• **DATA LISTING**
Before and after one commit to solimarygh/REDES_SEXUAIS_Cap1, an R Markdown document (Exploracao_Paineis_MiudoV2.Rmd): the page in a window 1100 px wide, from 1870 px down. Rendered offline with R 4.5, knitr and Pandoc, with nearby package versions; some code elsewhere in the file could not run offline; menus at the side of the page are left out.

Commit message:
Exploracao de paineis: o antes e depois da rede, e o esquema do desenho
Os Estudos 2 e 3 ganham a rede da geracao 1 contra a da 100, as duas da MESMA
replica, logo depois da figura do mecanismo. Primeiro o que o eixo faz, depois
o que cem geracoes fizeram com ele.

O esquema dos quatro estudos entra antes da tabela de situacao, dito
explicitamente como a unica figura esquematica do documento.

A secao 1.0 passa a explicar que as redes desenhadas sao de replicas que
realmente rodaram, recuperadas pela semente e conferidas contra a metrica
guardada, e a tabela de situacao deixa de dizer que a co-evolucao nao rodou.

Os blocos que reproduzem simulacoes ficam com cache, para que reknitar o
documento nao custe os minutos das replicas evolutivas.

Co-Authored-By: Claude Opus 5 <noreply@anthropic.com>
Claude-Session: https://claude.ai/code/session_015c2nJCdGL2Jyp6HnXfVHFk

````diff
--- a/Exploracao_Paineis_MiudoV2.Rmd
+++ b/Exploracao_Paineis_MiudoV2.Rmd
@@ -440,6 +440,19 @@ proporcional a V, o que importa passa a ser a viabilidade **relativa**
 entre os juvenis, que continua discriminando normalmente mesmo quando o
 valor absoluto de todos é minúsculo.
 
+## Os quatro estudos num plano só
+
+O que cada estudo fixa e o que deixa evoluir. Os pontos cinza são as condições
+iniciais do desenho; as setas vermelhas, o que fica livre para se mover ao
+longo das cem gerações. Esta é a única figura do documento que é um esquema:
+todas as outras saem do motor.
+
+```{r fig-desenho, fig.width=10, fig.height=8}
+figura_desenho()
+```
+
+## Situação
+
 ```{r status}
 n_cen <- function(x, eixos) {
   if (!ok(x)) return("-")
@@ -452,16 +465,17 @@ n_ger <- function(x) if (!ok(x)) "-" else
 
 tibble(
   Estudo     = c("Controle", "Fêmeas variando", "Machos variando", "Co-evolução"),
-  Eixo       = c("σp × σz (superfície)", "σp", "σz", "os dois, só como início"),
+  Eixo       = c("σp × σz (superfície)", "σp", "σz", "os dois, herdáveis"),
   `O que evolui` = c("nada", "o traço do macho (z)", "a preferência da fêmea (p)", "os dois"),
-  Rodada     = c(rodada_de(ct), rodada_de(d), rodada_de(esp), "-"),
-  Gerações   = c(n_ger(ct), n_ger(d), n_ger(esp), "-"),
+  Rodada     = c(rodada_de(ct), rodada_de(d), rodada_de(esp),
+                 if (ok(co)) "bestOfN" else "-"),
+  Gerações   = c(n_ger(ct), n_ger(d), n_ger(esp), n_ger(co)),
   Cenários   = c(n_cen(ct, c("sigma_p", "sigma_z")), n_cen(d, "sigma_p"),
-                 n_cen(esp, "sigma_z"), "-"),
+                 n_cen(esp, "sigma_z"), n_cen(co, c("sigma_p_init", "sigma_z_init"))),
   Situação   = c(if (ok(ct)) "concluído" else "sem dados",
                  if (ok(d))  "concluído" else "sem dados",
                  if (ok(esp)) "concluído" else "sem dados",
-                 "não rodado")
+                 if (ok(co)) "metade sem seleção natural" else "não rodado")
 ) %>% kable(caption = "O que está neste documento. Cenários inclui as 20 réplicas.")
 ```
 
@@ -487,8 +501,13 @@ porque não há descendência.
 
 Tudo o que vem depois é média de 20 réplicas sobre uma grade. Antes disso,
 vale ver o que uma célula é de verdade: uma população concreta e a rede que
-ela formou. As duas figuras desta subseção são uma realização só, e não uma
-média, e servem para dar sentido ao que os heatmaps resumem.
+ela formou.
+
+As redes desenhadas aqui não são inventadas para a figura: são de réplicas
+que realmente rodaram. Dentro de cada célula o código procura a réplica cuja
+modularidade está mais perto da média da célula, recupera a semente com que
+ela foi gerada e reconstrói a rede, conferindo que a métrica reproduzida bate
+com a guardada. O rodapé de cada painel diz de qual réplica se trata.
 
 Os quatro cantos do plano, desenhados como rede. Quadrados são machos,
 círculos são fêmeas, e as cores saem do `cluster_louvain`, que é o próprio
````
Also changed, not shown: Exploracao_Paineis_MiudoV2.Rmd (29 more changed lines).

• **TASK PROMPT**
Write down the entries above again. Copy them word for word.

• **THE COMPLETED TASK**
Before and after one commit to solimarygh/REDES_SEXUAIS_Cap1, an R Markdown document (Exploracao_Paineis_MiudoV2.Rmd): the page in a window 1100 px wide, from 1870 px down. Rendered offline with R 4.5, knitr and Pandoc, with nearby package versions; some code elsewhere in the file could not run offline; menus at the side of the page are left out.

Commit message:
Exploracao de paineis: o antes e depois da rede, e o esquema do desenho
Os Estudos 2 e 3 ganham a rede da geracao 1 contra a da 100, as duas da MESMA
replica, logo depois da figura do mecanismo. Primeiro o que o eixo faz, depois
o que cem geracoes fizeram com ele.

O esquema dos quatro estudos entra antes da tabela de situacao, dito
explicitamente como a unica figura esquematica do documento.

A secao 1.0 passa a explicar que as redes desenhadas sao de replicas que
realmente rodaram, recuperadas pela semente e conferidas contra a metrica
guardada, e a tabela de situacao deixa de dizer que a co-evolucao nao rodou.

Os blocos que reproduzem simulacoes ficam com cache, para que reknitar o
documento nao custe os minutos das replicas evolutivas.

Co-Authored-By: Claude Opus 5 <noreply@anthropic.com>
Claude-Session: https://claude.ai/code/session_015c2nJCdGL2Jyp6HnXfVHFk

````diff
--- a/Exploracao_Paineis_MiudoV2.Rmd
+++ b/Exploracao_Paineis_MiudoV2.Rmd
@@ -440,6 +440,19 @@ proporcional a V, o que importa passa a ser a viabilidade **relativa**
 entre os juvenis, que continua discriminando normalmente mesmo quando o
 valor absoluto de todos é minúsculo.
 
+## Os quatro estudos num plano só
+
+O que cada estudo fixa e o que deixa evoluir. Os pontos cinza são as condições
+iniciais do desenho; as setas vermelhas, o que fica livre para se mover ao
+longo das cem gerações. Esta é a única figura do documento que é um esquema:
+todas as outras saem do motor.
+
+```{r fig-desenho, fig.width=10, fig.height=8}
+figura_desenho()
+```
+
+## Situação
+
 ```{r status}
 n_cen <- function(x, eixos) {
   if (!ok(x)) return("-")
@@ -452,16 +465,17 @@ n_ger <- function(x) if (!ok(x)) "-" else
 
 tibble(
   Estudo     = c("Controle", "Fêmeas variando", "Machos variando", "Co-evolução"),
-  Eixo       = c("σp × σz (superfície)", "σp", "σz", "os dois, só como início"),
+  Eixo       = c("σp × σz (superfície)", "σp", "σz", "os dois, herdáveis"),
   `O que evolui` = c("nada", "o traço do macho (z)", "a preferência da fêmea (p)", "os dois"),
-  Rodada     = c(rodada_de(ct), rodada_de(d), rodada_de(esp), "-"),
-  Gerações   = c(n_ger(ct), n_ger(d), n_ger(esp), "-"),
+  Rodada     = c(rodada_de(ct), rodada_de(d), rodada_de(esp),
+                 if (ok(co)) "bestOfN" else "-"),
+  Gerações   = c(n_ger(ct), n_ger(d), n_ger(esp), n_ger(co)),
   Cenários   = c(n_cen(ct, c("sigma_p", "sigma_z")), n_cen(d, "sigma_p"),
-                 n_cen(esp, "sigma_z"), "-"),
+                 n_cen(esp, "sigma_z"), n_cen(co, c("sigma_p_init", "sigma_z_init"))),
   Situação   = c(if (ok(ct)) "concluído" else "sem dados",
                  if (ok(d))  "concluído" else "sem dados",
                  if (ok(esp)) "concluído" else "sem dados",
-                 "não rodado")
+                 if (ok(co)) "metade sem seleção natural" else "não rodado")
 ) %>% kable(caption = "O que está neste documento. Cenários inclui as 20 réplicas.")
 ```
 
@@ -487,8 +501,13 @@ porque não há descendência.
 
 Tudo o que vem depois é média de 20 réplicas sobre uma grade. Antes disso,
 vale ver o que uma célula é de verdade: uma população concreta e a rede que
-ela formou. As duas figuras desta subseção são uma realização só, e não uma
-média, e servem para dar sentido ao que os heatmaps resumem.
+ela formou.
+
+As redes desenhadas aqui não são inventadas para a figura: são de réplicas
+que realmente rodaram. Dentro de cada célula o código procura a réplica cuja
+modularidade está mais perto da média da célula, recupera a semente com que
+ela foi gerada e reconstrói a rede, conferindo que a métrica reproduzida bate
+com a guardada. O rodapé de cada painel diz de qual réplica se trata.
 
 Os quatro cantos do plano, desenhados como rede. Quadrados são machos,
 círculos são fêmeas, e as cores saem do `cluster_louvain`, que é o próprio
````
Also changed, not shown: Exploracao_Paineis_MiudoV2.Rmd (29 more changed lines).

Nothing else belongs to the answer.